This also meant that many are now looking at the best ways to properly tour and lease online – as they should. Go where your demographic is. And as it turns out, they are now online.
The other question that was answered during this comeback year was regarding the lease up as a whole, as well as rates. And the answer did not disappoint a single side of the country.
As a whole, the industry ended 2% above the previous year, according to College Houses reporting – with Studio Floorplans seeing the highest increase, and One bedrooms falling behind. Meanwhile, rates made news on multiple calls (and we are sure email chains as well) and publications – as the subject was seen in Student Housing Business, and most recently discussed in the September ShopTalk. This year, the industry reported over 15% increases across the board. With 6 bedrooms and 3 bedrooms taking the highest leap. These two floorplans are generally two of the more difficult to move. Three bedrooms especially being on many “Don’t do it” lists – in order to avoid roommate concerns and the like. Alas, here both are, showing up and showing out.
Lastly – a question not previously posed, but answered nonetheless, was about concessions. Likely because in our industry, it was simply assumed. It is merely a part of what we do. Of course, we would have to offer concessions the year we come back from a pandemic, right? Be competitive. Be aggressive. Come out strong and swift, before everyone else – just in case!
Concessions were down as well. While they likely started out strong, along with possibly low and competitive rates, as one would expect from those seeking to grab up as many available students before the world potentially shuts down and everyone is sent back home again – it didn’t last long. Instead, the offers slowed down, the rates moved up – and our industry recovered as the world did.
Overall, as we reflect back on all that was and where we ended up – there were crucial items that many have taken away from what turned out to be a great recovery.
Your online presence really is vital to your business – that is where your prospective residents are, so be there, and be great. Find the best way to tour and lease to them where they are – always.
Put your marketing money where your prospective residents are – never where they aren’t (pssst, again, they are online now).
Offer the best that you have, as early as you can, right at the beginning – set hard deadlines, and then start getting your rates.

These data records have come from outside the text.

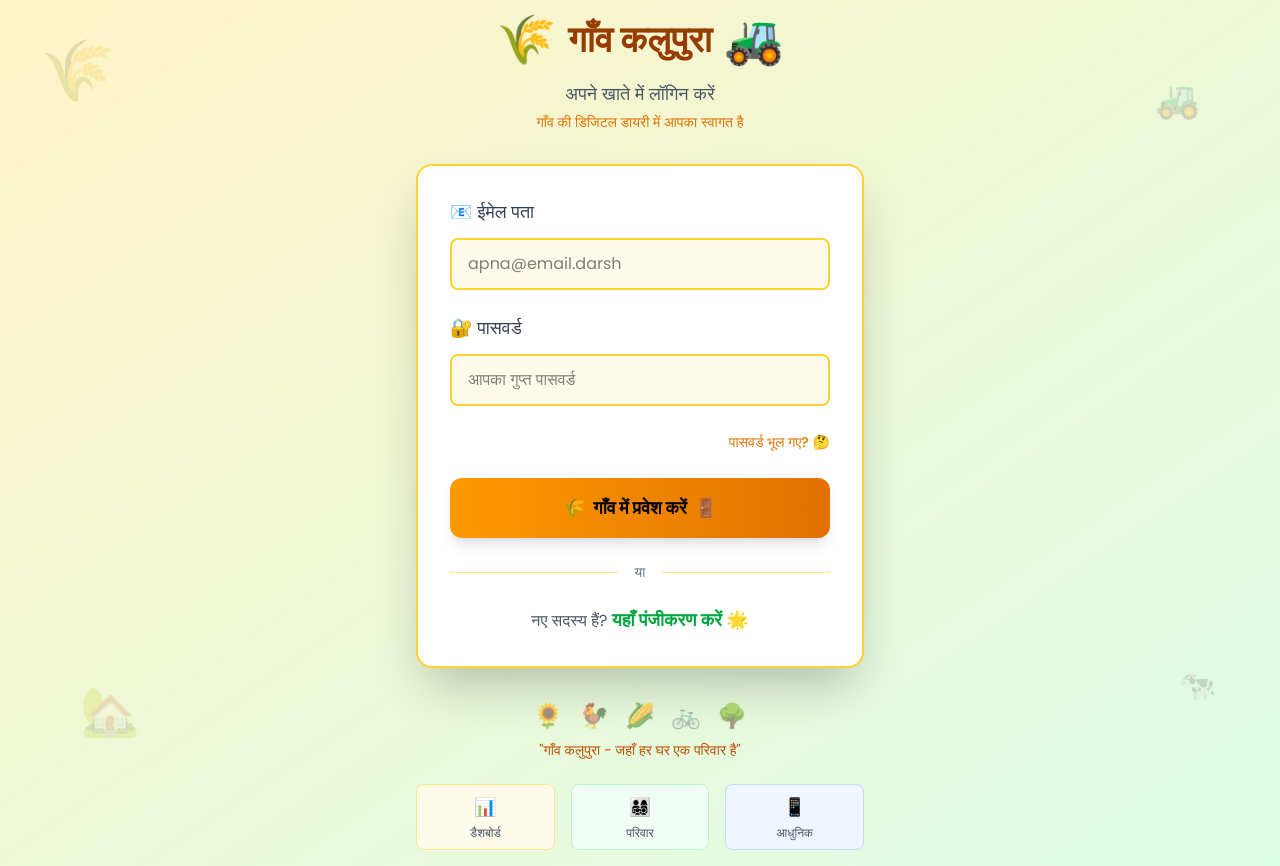
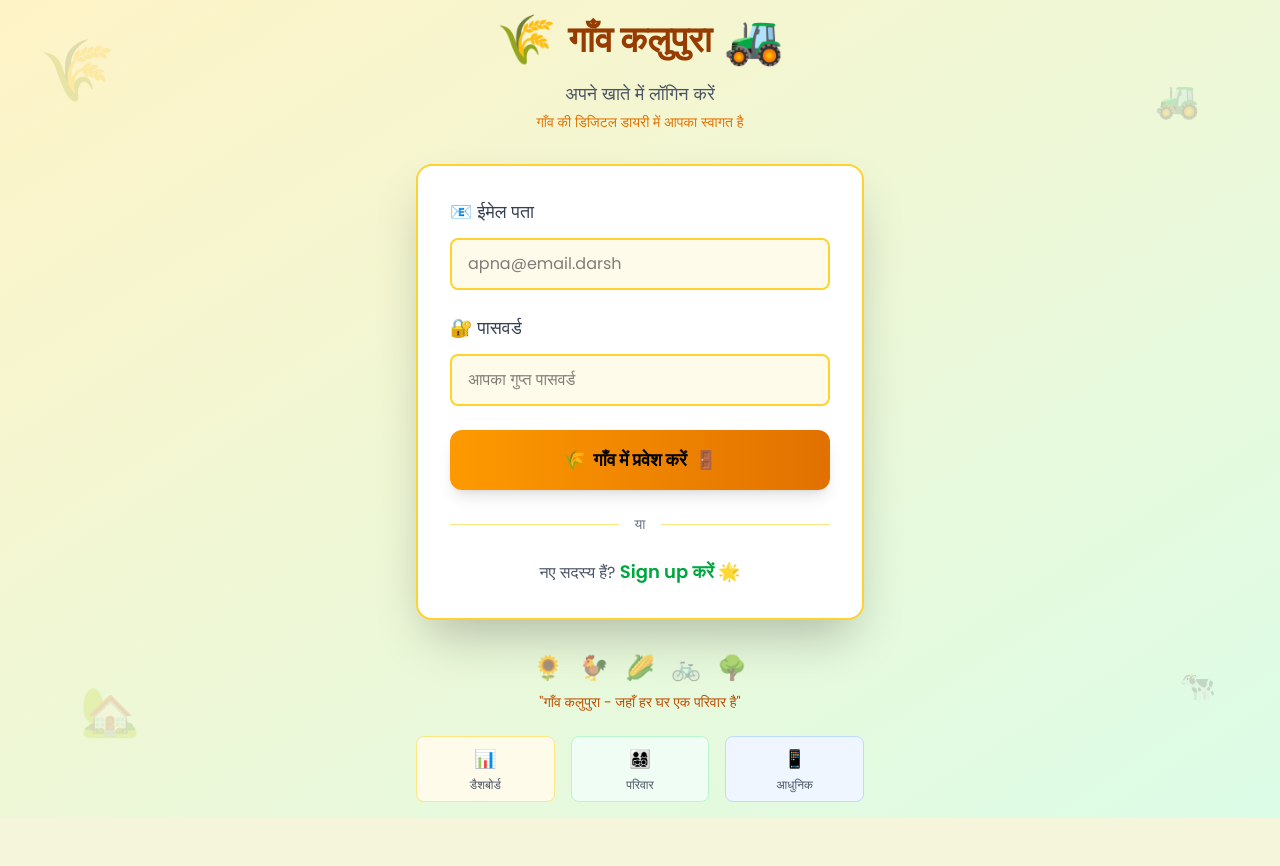
Before and after one commit to bhavy-sharma/Kalupura, a Next.js app in the folder client/: page /login in a window 1280 px wide. After the commit the page ends 818 px from the top, so only its background shows below. Built offline with nearby package versions, Linux system fonts and the light colour scheme.

Commit message:
login page change

```diff
--- a/client/app/login/page.jsx
+++ b/client/app/login/page.jsx
@@ -113,15 +113,7 @@ const handleSubmit = async (e) => {
               />
             </div>
 
-            {/* Forgot Password Link */}
-            <div className="text-right mb-6">
-              <a
-                href="/forgot-password"
-                className="text-amber-600 hover:text-amber-800 text-sm font-medium hover:underline"
-              >
-                पासवर्ड भूल गए? 🤔
-              </a>
-            </div>
+
 
             {/* Submit Button */}
             <button
@@ -163,7 +155,7 @@ const handleSubmit = async (e) => {
                 href="/signup"
                 className="text-green-600 hover:text-green-800 font-semibold text-lg hover:underline"
               >
-                यहाँ पंजीकरण करें 🌟
+                Sign up करें 🌟
               </a>
             </p>
           </div>
```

Never listen when someone says a floor plan never works. Market research is important, and every market is different. That little three-bedroom might be the difference between a loss and a huge win during our next major life event – and wouldn’t that be great?

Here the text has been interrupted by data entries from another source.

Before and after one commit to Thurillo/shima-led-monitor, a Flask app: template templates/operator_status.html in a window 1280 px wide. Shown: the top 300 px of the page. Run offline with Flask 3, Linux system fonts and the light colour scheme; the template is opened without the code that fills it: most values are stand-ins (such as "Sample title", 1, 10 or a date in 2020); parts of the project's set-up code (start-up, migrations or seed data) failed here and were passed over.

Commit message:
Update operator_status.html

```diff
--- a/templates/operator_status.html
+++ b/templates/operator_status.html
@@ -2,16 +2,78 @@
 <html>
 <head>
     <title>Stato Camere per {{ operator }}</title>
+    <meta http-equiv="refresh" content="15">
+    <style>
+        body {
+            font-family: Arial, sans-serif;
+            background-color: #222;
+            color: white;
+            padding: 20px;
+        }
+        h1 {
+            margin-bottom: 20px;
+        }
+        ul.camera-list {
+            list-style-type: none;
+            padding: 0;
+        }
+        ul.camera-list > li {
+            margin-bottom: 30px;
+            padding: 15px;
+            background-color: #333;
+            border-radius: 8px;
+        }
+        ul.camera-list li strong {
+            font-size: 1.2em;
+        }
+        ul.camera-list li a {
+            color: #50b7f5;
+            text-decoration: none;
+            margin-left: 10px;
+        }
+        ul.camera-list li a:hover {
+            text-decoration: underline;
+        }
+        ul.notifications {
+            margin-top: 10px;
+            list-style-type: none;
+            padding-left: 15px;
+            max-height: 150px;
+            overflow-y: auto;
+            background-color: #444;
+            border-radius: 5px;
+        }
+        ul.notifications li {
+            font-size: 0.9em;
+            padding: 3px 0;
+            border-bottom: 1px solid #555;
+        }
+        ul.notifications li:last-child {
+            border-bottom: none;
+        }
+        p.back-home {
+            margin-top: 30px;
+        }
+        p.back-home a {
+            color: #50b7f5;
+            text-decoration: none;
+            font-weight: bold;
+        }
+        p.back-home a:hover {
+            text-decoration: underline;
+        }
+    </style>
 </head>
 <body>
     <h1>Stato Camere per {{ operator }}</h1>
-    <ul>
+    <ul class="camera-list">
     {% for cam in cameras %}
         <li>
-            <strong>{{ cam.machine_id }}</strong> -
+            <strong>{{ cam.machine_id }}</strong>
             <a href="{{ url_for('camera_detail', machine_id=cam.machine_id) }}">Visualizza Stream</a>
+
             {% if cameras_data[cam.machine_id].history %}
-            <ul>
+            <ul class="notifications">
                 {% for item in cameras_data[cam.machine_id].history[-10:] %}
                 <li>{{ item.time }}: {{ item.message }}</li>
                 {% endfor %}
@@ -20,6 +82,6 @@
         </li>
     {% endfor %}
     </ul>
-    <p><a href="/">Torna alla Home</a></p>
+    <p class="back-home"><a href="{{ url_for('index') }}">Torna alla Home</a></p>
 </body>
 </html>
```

So here’s to 2021-2022 in Student Housing – and what turned out to be, a Great Recovery Year.